(Problem)
Do any lines in the data below contain "usepackage"? If so, copy every one of them.
** Opening Task input block **
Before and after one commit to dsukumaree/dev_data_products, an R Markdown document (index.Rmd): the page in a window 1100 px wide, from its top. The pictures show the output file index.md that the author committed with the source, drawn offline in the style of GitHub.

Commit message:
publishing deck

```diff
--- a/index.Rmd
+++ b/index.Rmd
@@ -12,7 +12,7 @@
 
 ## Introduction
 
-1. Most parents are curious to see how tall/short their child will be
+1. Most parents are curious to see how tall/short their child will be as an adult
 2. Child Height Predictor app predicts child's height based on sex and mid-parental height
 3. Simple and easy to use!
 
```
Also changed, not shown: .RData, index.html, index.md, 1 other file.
** Closing Task input block **
** Opening Task input block **
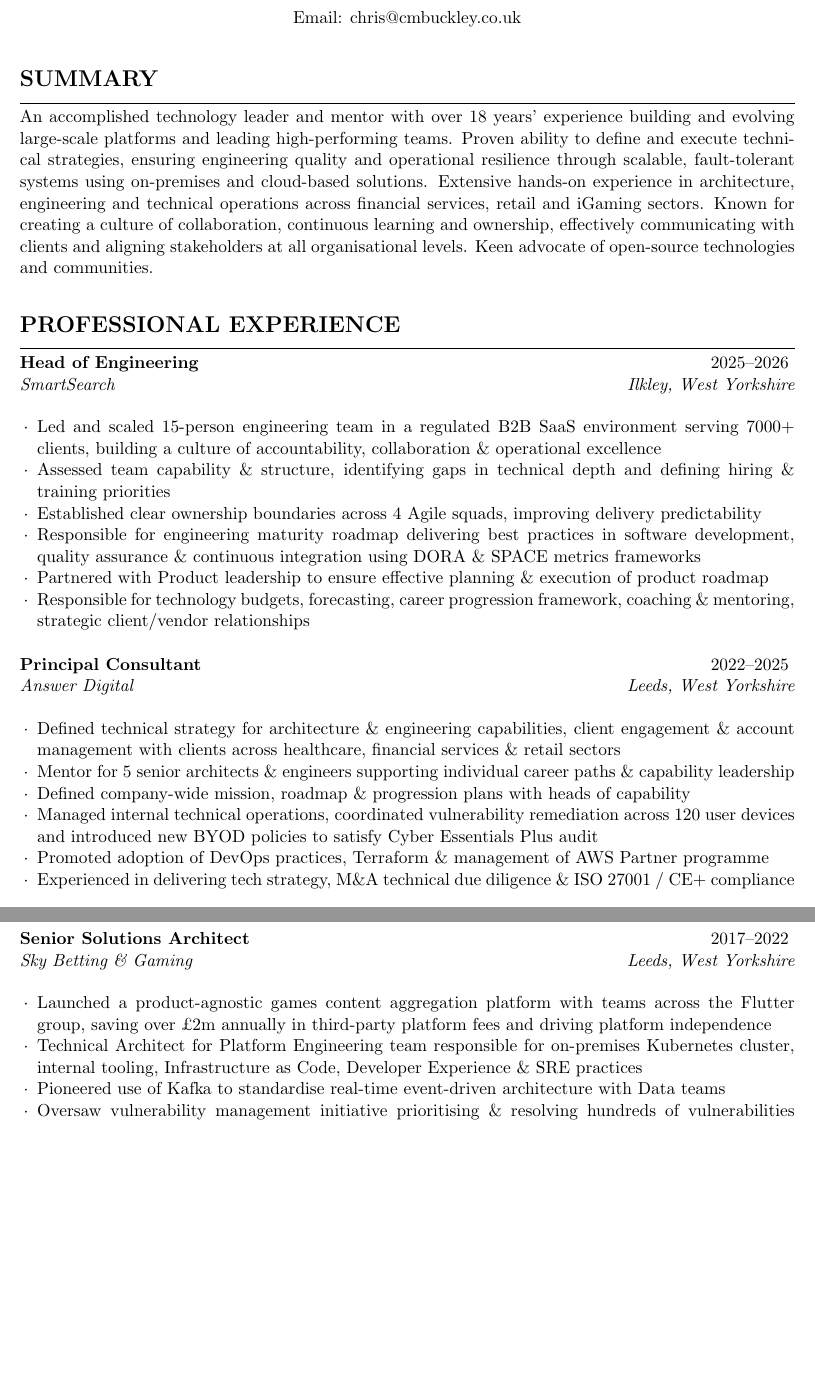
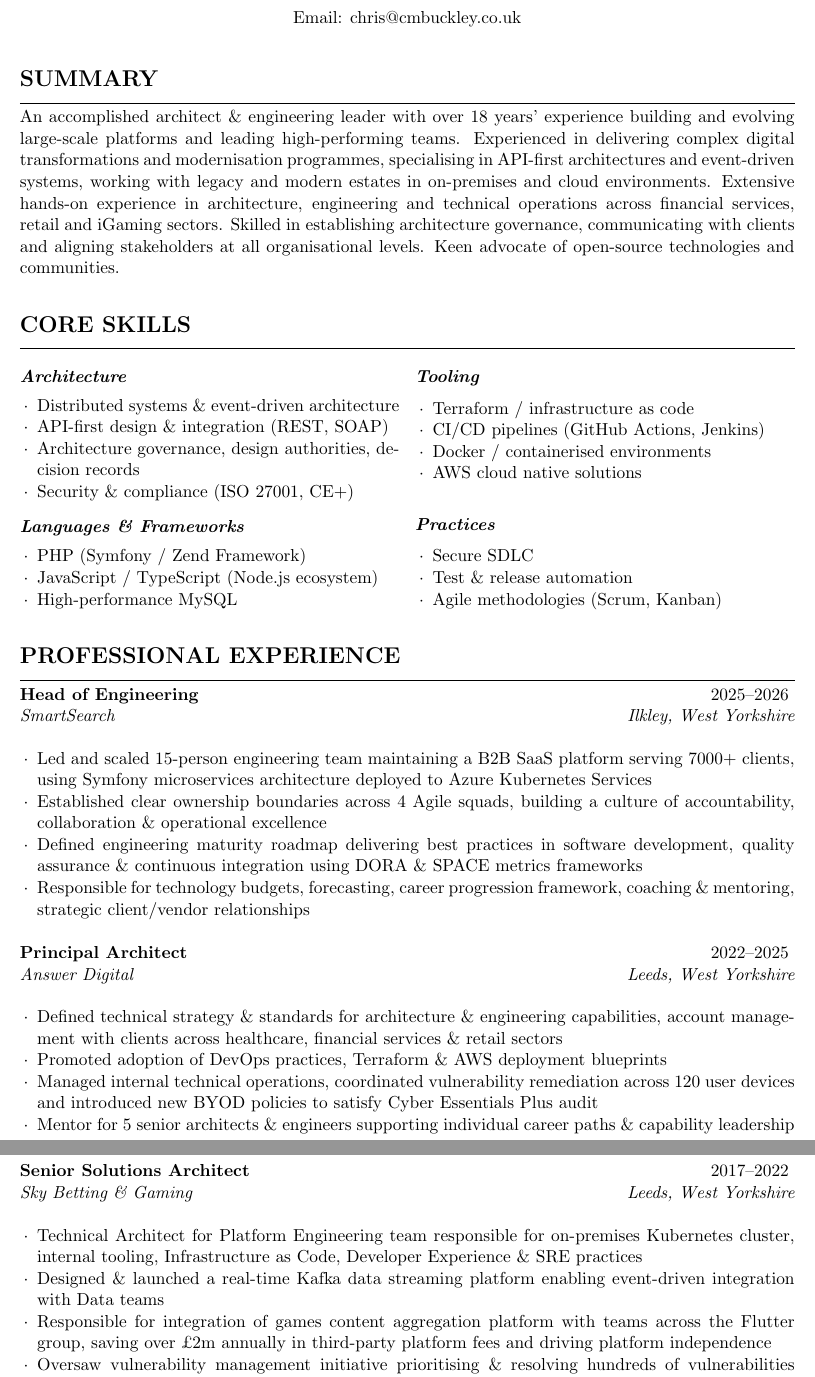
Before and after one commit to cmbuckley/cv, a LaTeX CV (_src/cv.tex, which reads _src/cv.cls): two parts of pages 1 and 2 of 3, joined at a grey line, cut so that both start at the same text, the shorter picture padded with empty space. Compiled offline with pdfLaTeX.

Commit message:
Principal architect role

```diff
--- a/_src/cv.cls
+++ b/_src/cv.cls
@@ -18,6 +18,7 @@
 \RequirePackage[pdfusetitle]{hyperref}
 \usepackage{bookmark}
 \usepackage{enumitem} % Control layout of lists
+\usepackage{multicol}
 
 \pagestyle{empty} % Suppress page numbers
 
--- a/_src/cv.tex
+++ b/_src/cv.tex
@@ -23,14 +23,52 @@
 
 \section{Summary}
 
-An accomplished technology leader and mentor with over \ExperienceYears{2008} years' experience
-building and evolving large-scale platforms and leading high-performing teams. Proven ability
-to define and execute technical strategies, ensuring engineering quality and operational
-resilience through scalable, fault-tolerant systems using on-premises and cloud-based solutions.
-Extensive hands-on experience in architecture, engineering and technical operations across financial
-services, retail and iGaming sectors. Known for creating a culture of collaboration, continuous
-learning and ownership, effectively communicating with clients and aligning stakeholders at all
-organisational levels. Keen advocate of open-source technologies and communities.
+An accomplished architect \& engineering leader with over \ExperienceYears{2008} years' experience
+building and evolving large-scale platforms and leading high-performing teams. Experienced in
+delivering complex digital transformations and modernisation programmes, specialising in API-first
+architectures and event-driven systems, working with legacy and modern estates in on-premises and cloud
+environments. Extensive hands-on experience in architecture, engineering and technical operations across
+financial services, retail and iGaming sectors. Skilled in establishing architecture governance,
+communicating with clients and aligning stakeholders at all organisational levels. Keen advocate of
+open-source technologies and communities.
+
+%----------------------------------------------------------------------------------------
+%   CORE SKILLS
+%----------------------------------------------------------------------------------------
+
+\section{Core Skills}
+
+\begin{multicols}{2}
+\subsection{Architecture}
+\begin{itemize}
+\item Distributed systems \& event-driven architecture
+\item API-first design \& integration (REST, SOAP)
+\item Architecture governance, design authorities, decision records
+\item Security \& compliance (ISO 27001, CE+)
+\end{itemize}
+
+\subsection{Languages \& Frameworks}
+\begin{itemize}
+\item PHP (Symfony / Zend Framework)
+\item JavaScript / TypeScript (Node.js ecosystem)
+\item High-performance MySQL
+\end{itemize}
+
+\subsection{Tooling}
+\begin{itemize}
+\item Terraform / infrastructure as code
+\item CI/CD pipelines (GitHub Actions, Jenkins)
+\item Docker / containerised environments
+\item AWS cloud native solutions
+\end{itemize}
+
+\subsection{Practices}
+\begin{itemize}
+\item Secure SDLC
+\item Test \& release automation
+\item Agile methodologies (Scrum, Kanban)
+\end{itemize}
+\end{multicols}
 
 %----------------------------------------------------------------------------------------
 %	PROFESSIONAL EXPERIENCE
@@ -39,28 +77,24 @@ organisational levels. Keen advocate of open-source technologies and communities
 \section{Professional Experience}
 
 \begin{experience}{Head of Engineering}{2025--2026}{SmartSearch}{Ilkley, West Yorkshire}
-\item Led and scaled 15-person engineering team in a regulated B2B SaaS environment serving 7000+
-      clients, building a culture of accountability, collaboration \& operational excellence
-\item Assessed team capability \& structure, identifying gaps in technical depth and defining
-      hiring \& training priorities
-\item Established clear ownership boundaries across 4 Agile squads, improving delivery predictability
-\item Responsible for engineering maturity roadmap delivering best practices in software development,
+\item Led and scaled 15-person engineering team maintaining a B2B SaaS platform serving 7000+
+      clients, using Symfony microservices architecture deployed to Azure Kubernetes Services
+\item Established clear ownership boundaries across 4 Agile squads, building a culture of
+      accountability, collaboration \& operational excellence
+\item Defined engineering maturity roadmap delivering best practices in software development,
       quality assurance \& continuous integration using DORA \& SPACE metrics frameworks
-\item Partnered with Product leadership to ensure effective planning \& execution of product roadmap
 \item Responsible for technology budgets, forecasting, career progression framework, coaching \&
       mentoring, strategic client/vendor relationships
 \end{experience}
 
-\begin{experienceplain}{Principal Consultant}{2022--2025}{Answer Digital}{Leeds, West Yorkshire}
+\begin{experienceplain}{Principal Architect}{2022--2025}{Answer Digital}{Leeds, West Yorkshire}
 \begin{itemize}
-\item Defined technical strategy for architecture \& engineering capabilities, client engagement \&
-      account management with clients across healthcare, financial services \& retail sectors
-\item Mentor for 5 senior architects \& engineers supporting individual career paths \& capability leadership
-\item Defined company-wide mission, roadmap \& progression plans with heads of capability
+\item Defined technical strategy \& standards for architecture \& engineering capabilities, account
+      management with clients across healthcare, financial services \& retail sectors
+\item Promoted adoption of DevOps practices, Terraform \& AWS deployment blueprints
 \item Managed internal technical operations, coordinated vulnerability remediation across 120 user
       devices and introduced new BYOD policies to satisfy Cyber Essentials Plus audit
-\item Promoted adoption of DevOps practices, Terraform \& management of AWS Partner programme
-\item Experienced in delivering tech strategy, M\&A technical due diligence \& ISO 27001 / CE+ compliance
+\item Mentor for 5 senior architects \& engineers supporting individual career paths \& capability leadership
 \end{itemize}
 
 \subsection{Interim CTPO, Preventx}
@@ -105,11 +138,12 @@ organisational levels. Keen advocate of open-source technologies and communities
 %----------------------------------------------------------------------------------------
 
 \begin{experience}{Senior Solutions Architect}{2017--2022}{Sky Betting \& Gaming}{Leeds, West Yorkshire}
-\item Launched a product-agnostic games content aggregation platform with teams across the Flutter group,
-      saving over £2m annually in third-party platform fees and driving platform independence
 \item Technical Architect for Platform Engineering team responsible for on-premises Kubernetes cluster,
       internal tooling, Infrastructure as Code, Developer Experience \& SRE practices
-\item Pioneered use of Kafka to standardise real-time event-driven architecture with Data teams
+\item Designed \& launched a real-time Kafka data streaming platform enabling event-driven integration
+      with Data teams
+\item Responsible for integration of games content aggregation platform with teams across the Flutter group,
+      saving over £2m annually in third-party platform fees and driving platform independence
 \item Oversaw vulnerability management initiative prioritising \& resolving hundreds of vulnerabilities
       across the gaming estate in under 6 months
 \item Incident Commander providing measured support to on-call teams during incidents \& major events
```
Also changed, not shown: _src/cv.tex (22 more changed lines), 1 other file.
** Closing Task input block **
(Written answer)
 \usepackage{bookmark}
 \usepackage{enumitem} % Control layout of lists
+\usepackage{multicol}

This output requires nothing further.